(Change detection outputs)
--------------------------------------------------
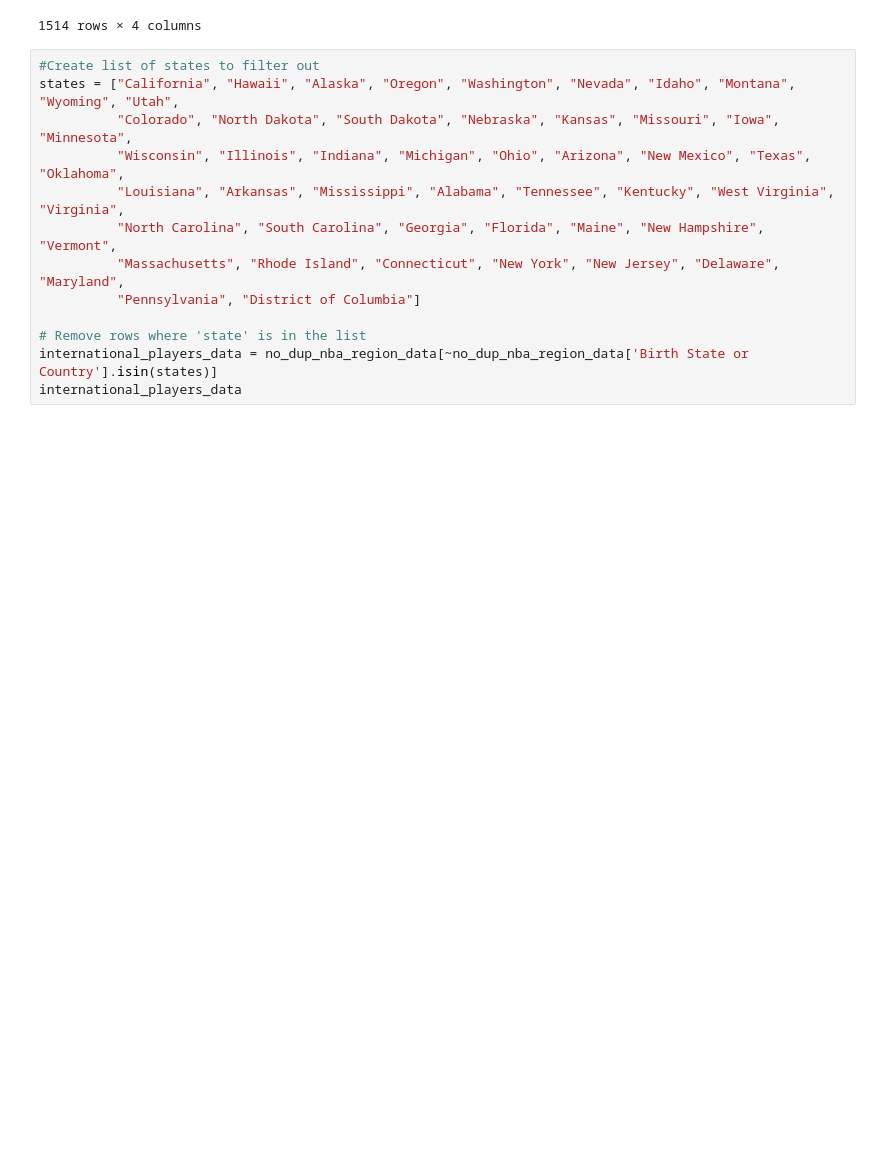
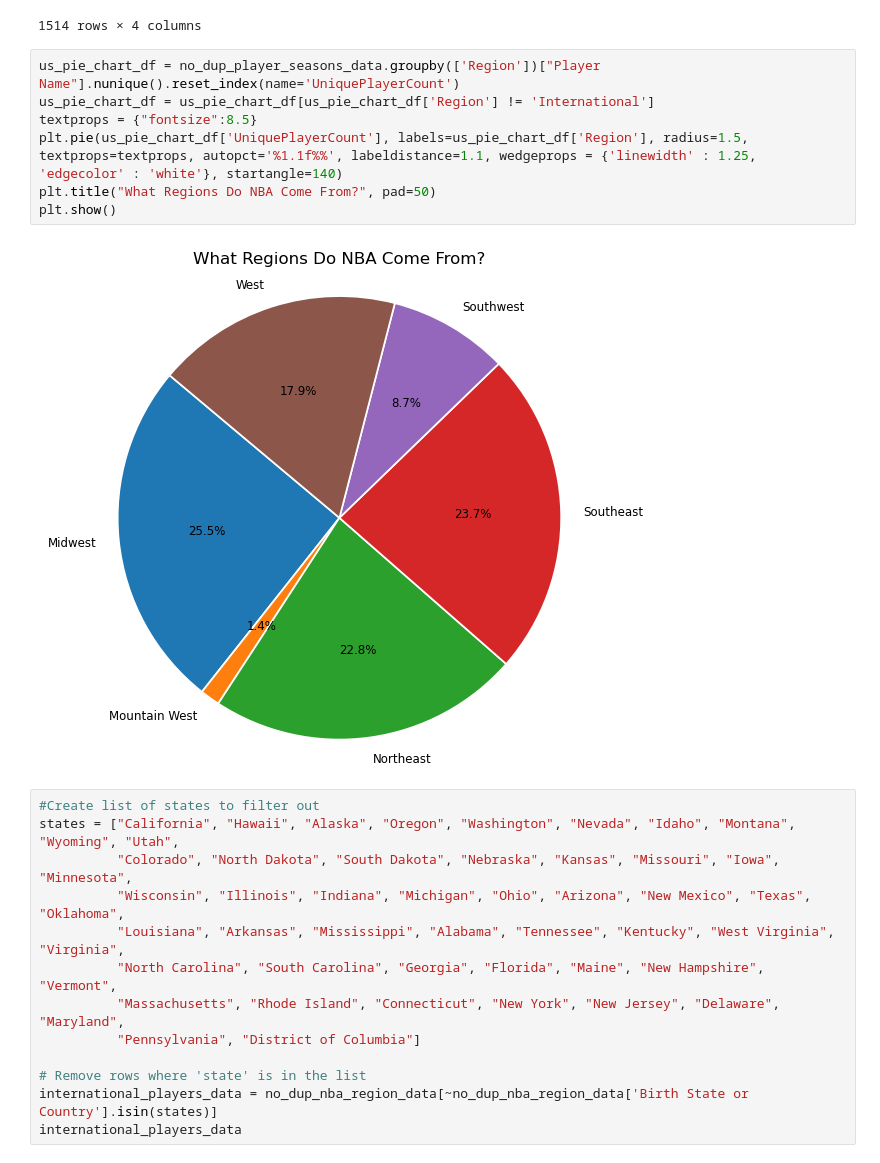
Before and after one commit to emitropoulos/Project-1, a Jupyter notebook: nba_analysis.ipynb, the cells around one changed output. Cells and saved outputs as stored; diff of their text form; blank space fills up the shorter version.

Commit message:
Adding titles and pie chart

```diff
--- a/nba_analysis.ipynb
+++ b/nba_analysis.ipynb
@@ -507,6 +520,15 @@ no_dup_player_seasons_data
 | 8059 | Zoran Dragic | 1 | International | Slovenia |
 | 8060 | Zoran Planinic | 3 | International | Bosnia and Herzegovina |
 1514 rows × 4 columns
+# %%
+us_pie_chart_df = no_dup_player_seasons_data.groupby(['Region'])["Player Name"].nunique().reset_index(name='UniquePlayerCount')
+us_pie_chart_df = us_pie_chart_df[us_pie_chart_df['Region'] != 'International']
+textprops = {"fontsize":8.5}
+plt.pie(us_pie_chart_df['UniquePlayerCount'], labels=us_pie_chart_df['Region'], radius=1.5, textprops=textprops, autopct='%1.1f%%', labeldistance=1.1, wedgeprops = {'linewidth' : 1.25, 'edgecolor' : 'white'}, startangle=140)
+plt.title("What Regions Do NBA Come From?", pad=50)
+plt.show()
+# %% [output]
+[figure, added]
 # %%
 #Create list of states to filter out
 states = ["California", "Hawaii", "Alaska", "Oregon", "Washington", "Nevada", "Idaho", "Montana", "Wyoming", "Utah",
```
Also changed, not shown: parts of 15 cells of this notebook.
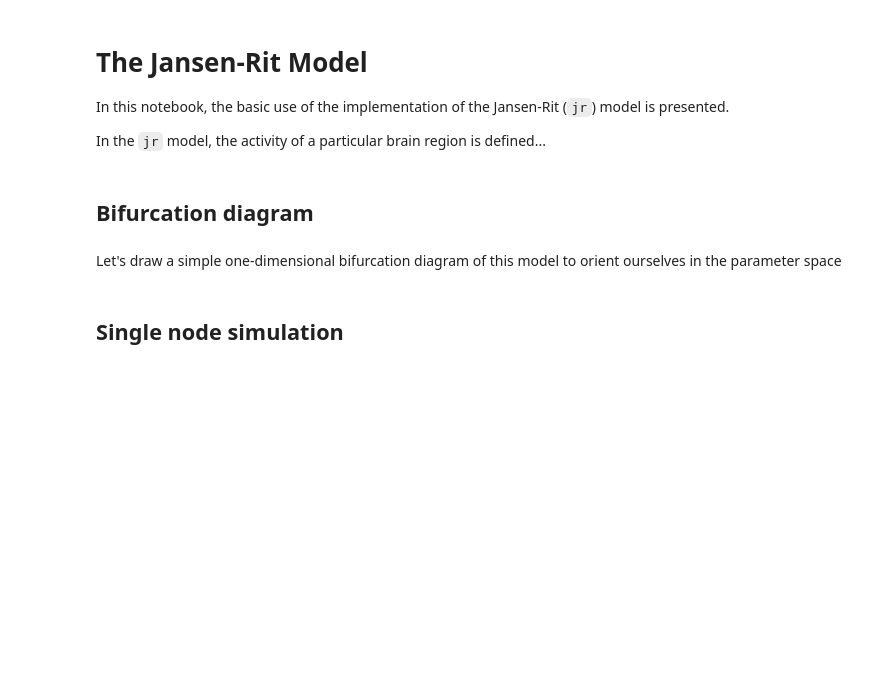
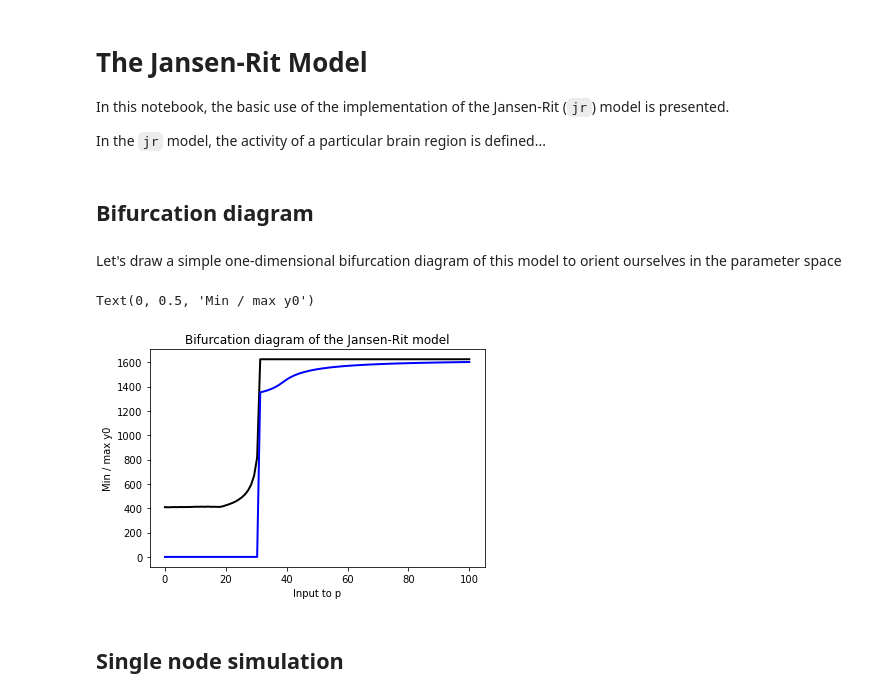
Before and after one commit to guhanou/neurolib, a Jupyter notebook: examples/example-0.9-jr.ipynb, the cells around one changed output. Drawn from its saved outputs; the diff is of its cells as text; code cells hidden in the pictures; blank space fills up the shorter version.

```diff
--- a/examples/example-0.9-jr.ipynb
+++ b/examples/example-0.9-jr.ipynb
@@ -32,10 +29,13 @@ model.params['duration'] = 2.0*1000
 # %% [markdown]
 Let's draw a simple one-dimensional bifurcation diagram of this model to orient ourselves in the parameter space
 # %%
+model = JRModel()
+model.params['duration'] = 2.0*1000
 max_y0 = []
 min_y0 = []
 # these are the different input values that we want to scan
-p_inputs = np.linspace(120, 320, 10)
+# p_input statisch nehmen (p_ext_start_value)
+p_inputs = np.linspace(0, 100, 100)
 for p_ext in p_inputs:
     # Note: this has to be a vector since it is input for all nodes
     # (but we have only one node in this example)
@@ -47,10 +47,13 @@ for p_ext in p_inputs:
     min_y0.append(np.min(model.y0[0, -int(1000/model.params['dt']):]))
 # %%
 plt.plot(p_inputs, max_y0, c='k', lw = 2)
-plt.plot(p_inputs, min_y0, c='k', lw = 2)
+plt.plot(p_inputs, min_y0, c='b', lw = 2)
 plt.title("Bifurcation diagram of the Jansen-Rit model")
 plt.xlabel("Input to p")
 plt.ylabel("Min / max y0")
+# %% [output]
+Text(0, 0.5, 'Min / max y0')
+[figure, added]
 # %% [markdown]
 ## Single node simulation
 # %%
```
Also changed, not shown: parts of 5 cells of this notebook, 1 other file.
--------------------------------------------------
- _WORK REQUIRED_:
Text only, pictures out: give every record again as written.

- _RESPONSE_:
Before and after one commit to emitropoulos/Project-1, a Jupyter notebook: nba_analysis.ipynb, the cells around one changed output. Cells and saved outputs as stored; diff of their text form; blank space fills up the shorter version.

Commit message:
Adding titles and pie chart

```diff
--- a/nba_analysis.ipynb
+++ b/nba_analysis.ipynb
@@ -507,6 +520,15 @@ no_dup_player_seasons_data
 | 8059 | Zoran Dragic | 1 | International | Slovenia |
 | 8060 | Zoran Planinic | 3 | International | Bosnia and Herzegovina |
 1514 rows × 4 columns
+# %%
+us_pie_chart_df = no_dup_player_seasons_data.groupby(['Region'])["Player Name"].nunique().reset_index(name='UniquePlayerCount')
+us_pie_chart_df = us_pie_chart_df[us_pie_chart_df['Region'] != 'International']
+textprops = {"fontsize":8.5}
+plt.pie(us_pie_chart_df['UniquePlayerCount'], labels=us_pie_chart_df['Region'], radius=1.5, textprops=textprops, autopct='%1.1f%%', labeldistance=1.1, wedgeprops = {'linewidth' : 1.25, 'edgecolor' : 'white'}, startangle=140)
+plt.title("What Regions Do NBA Come From?", pad=50)
+plt.show()
+# %% [output]
+[figure, added]
 # %%
 #Create list of states to filter out
 states = ["California", "Hawaii", "Alaska", "Oregon", "Washington", "Nevada", "Idaho", "Montana", "Wyoming", "Utah",
```
Also changed, not shown: parts of 15 cells of this notebook.
Before and after one commit to guhanou/neurolib, a Jupyter notebook: examples/example-0.9-jr.ipynb, the cells around one changed output. Drawn from its saved outputs; the diff is of its cells as text; code cells hidden in the pictures; blank space fills up the shorter version.

```diff
--- a/examples/example-0.9-jr.ipynb
+++ b/examples/example-0.9-jr.ipynb
@@ -32,10 +29,13 @@ model.params['duration'] = 2.0*1000
 # %% [markdown]
 Let's draw a simple one-dimensional bifurcation diagram of this model to orient ourselves in the parameter space
 # %%
+model = JRModel()
+model.params['duration'] = 2.0*1000
 max_y0 = []
 min_y0 = []
 # these are the different input values that we want to scan
-p_inputs = np.linspace(120, 320, 10)
+# p_input statisch nehmen (p_ext_start_value)
+p_inputs = np.linspace(0, 100, 100)
 for p_ext in p_inputs:
     # Note: this has to be a vector since it is input for all nodes
     # (but we have only one node in this example)
@@ -47,10 +47,13 @@ for p_ext in p_inputs:
     min_y0.append(np.min(model.y0[0, -int(1000/model.params['dt']):]))
 # %%
 plt.plot(p_inputs, max_y0, c='k', lw = 2)
-plt.plot(p_inputs, min_y0, c='k', lw = 2)
+plt.plot(p_inputs, min_y0, c='b', lw = 2)
 plt.title("Bifurcation diagram of the Jansen-Rit model")
 plt.xlabel("Input to p")
 plt.ylabel("Min / max y0")
+# %% [output]
+Text(0, 0.5, 'Min / max y0')
+[figure, added]
 # %% [markdown]
 ## Single node simulation
 # %%
```
Also changed, not shown: parts of 5 cells of this notebook, 1 other file.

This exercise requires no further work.